Co-occurring disorders, or illnesses happening simultaneously such as depression and substance use disorder, can leave individuals feeling lost when it comes to identifying the best treatment options for themselves or loved ones.

As the prevalence of these disorders continue to increase, hospitals are seeking out solutions to help effectively identify and treat patients in need to comprehensive behavioral healthcare.

The problem

Treating co-occurring conditions

Due to a lack of awareness and education surrounding behavioral health and behavioral health services, individuals have often avoided seeking out this form of treatment. However, behavioral health continues to prove its value for both mental and physical conditions as well as alcohol and drug addictions.

HelpGuide, a global non-profit mental health resource, states in an article that, “In co-occurring disorders, both the mental health issue and the drug or alcohol addiction have their own unique symptoms that may get in the way of your ability to function at work or school, maintain a stable home life and relate to others.”

The article also details the delicate balance of managing these co-occurring disorders. If one condition escalates, so can another. For example, when a mental health problem goes untreated, substance use usually gets worse. Similarly, when alcohol or drug abuse increases, mental health illnesses usually increase as well.
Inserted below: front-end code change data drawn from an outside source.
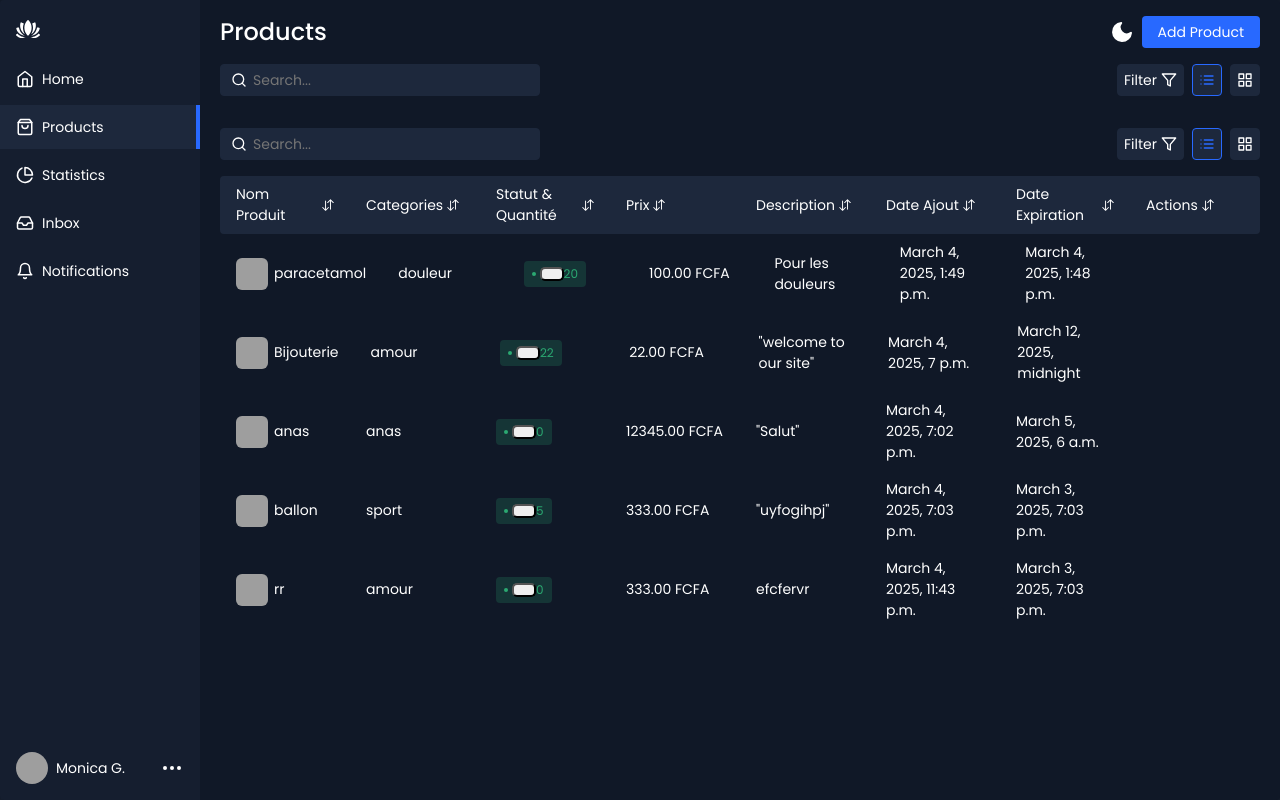
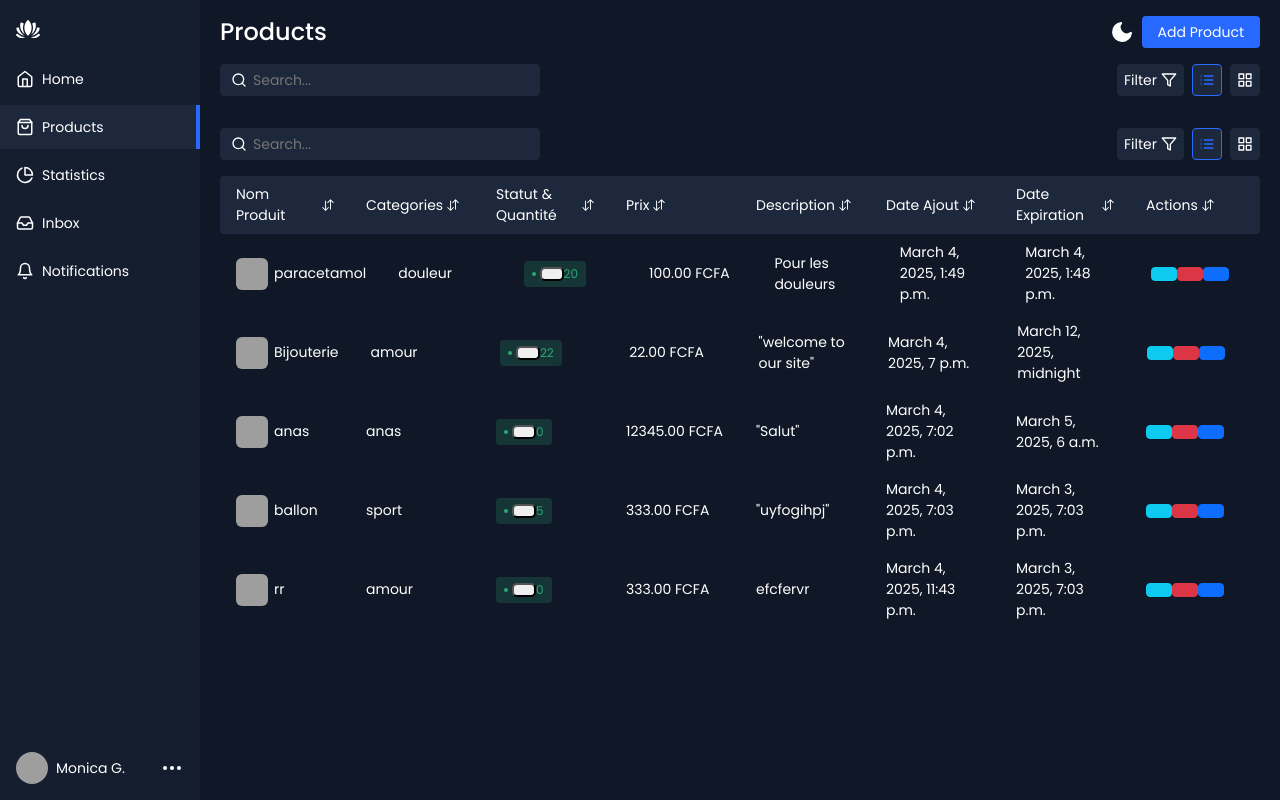
Before and after one commit to anasmnasri2023/Projet-Django, a Django app: page / in a window 1280 px wide. Run offline with Django 5.2, Linux system fonts and the light colour scheme; data comes from the database, SQL or seed files in the repository; some libraries are stand-ins or nearby versions; grey boxes are pictures that could not be loaded.

Commit message:
Update Project

```diff
--- a/VM/Gestion_Pharma/Produits/templates/produit.html
+++ b/VM/Gestion_Pharma/Produits/templates/produit.html
@@ -105,7 +105,9 @@
         <div class="product-cell price"><span class="cell-label">Date Expiration:</span>{{n.date_expiration}}</div>
         <div class="product-cell price"><span class="cell-label">
          Actions :</span>
+         <a href="{% url 'modifier' n.pk %}" class="btn btn-info"> <i class="bi bi-pencil-square"></i></a>
 
+         <a href="{% url 'delete' n.pk %}" class="btn btn-danger"> <i class="bi bi-trash3"></i></a>
 
 
          <!-- <a class="btn btn-danger"><i class="bi bi-trash3 delete-button" data-id="{{ n.id }}"></i></a> -->
@@ -129,6 +131,7 @@
           </div>
         </div>
 
+         <a href="{% url 'details' n.pk %}" class="btn btn-primary"> <i class="bi bi-info-circle"></i> </a>
 
         </div>
 
```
Hospitals that have a behavioral health program in place can help patients to more fully understand their current mental health status, whether they have a co-occurring disorder or not. They can also provide resources and expertise to help patients within their community receive effective care that produces long-term positive outcomes both physically and mentally.
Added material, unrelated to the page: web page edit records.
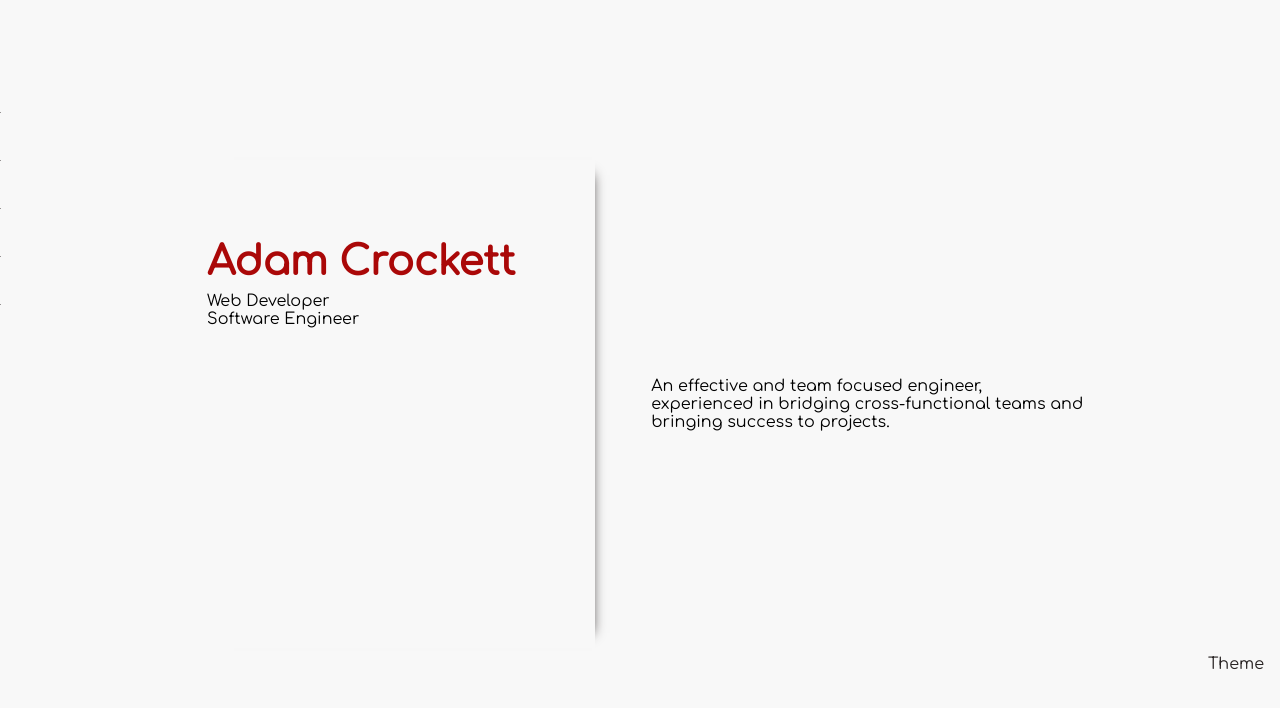
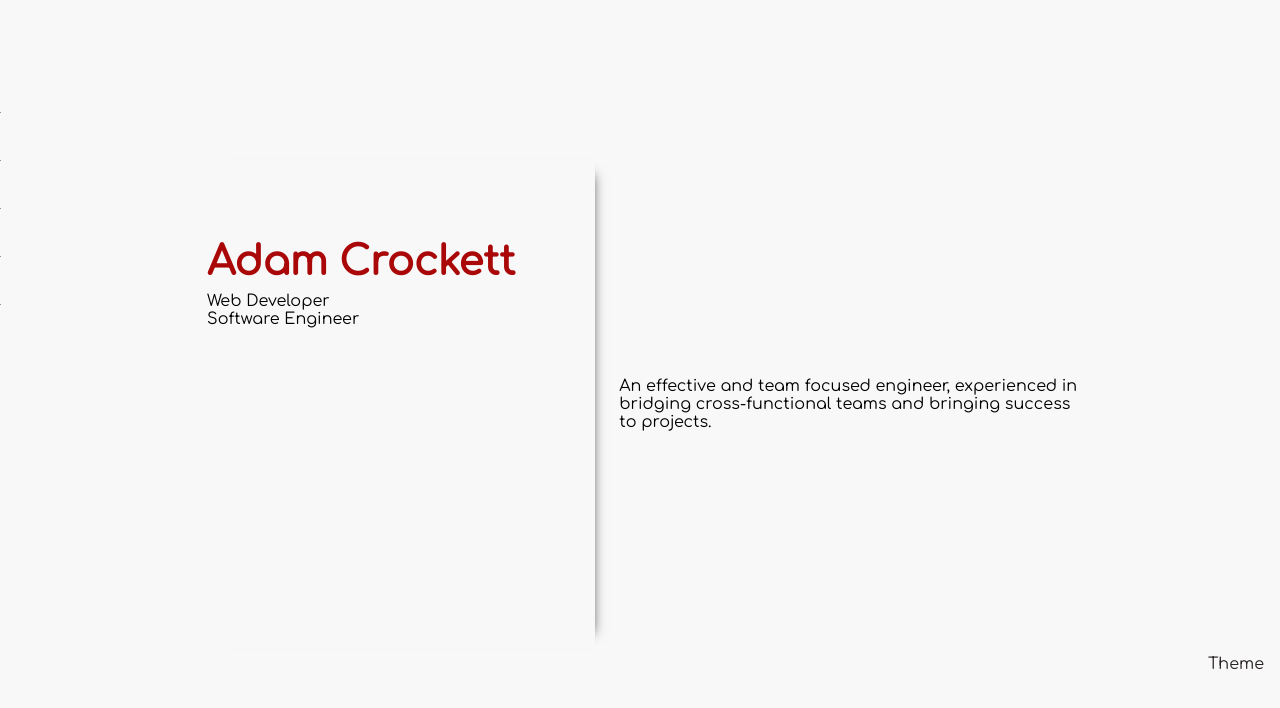
Before and after one commit to Adam-Crockett/portfolio, a Next.js app: page / in a window 1280 px wide. Shown: the top 708 px of the page. Built offline with nearby package versions, Linux system fonts and the light colour scheme.

Commit message:
spacing change on main content

```diff
--- a/app/page.module.scss
+++ b/app/page.module.scss
@@ -22,6 +22,7 @@
   box-shadow: 12px 0 12px -15px var(--primary-black);
   animation-delay: 1.5s;
   overflow: hidden;
+  min-width: 10rem;
   h1 {
     color: var(--primary-red);
   }
@@ -32,7 +33,7 @@
   flex-direction: column;
   justify-content: center;
   align-items: center;
-  padding: 0rem 0rem 0rem 3rem;
+  padding: 0rem 0rem 0rem 1rem;
   margin-left: 0.5rem;
   max-width: 30rem;
   background-color: var(--primary-white);
```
Having an adequate behavioral health program in place is especially critical as the Journal of the American Medical Association reports that:

  • Roughly 50 percent of individuals with severe mental disorders are affected by substance abuse.
  • 37 percent of alcohol abusers and 53 percent of drug abusers also have at least one serious mental illness.
  • Of all people diagnosed as mentally ill, 29 percent abuse alcohol or drugs.

The solution

As behavioral health continues to be at the forefront of hospital program priorities, especially as this patient population grows in both size and medical complexities, it is crucial to provide education on the impacts of mental health and substance use disorders.

When an individual decides to receive behavioral health treatment, appropriate coping mechanisms can be put in place to begin the recovery process. This can help patients remove alcohol or drugs as the main solution to cope with their previously undiagnosed and/or untreated mental illness, therefore eliminating the cycle of unhealthy self-treatment.

Read the HelpGuide’s full article to learn more about co-occurring illnesses, the signs and symptoms and how receiving behavioral healthcare can provide both mental and physical benefits.


References:

  1. Melinda. (2022, March 3). Dual diagnosis: Substance abuse and mental health. HelpGuide.org. Retrieved March 8, 2022, from https://www.helpguide.org/articles/addictions/substance-abuse-and-mental-health.htm
By Kindred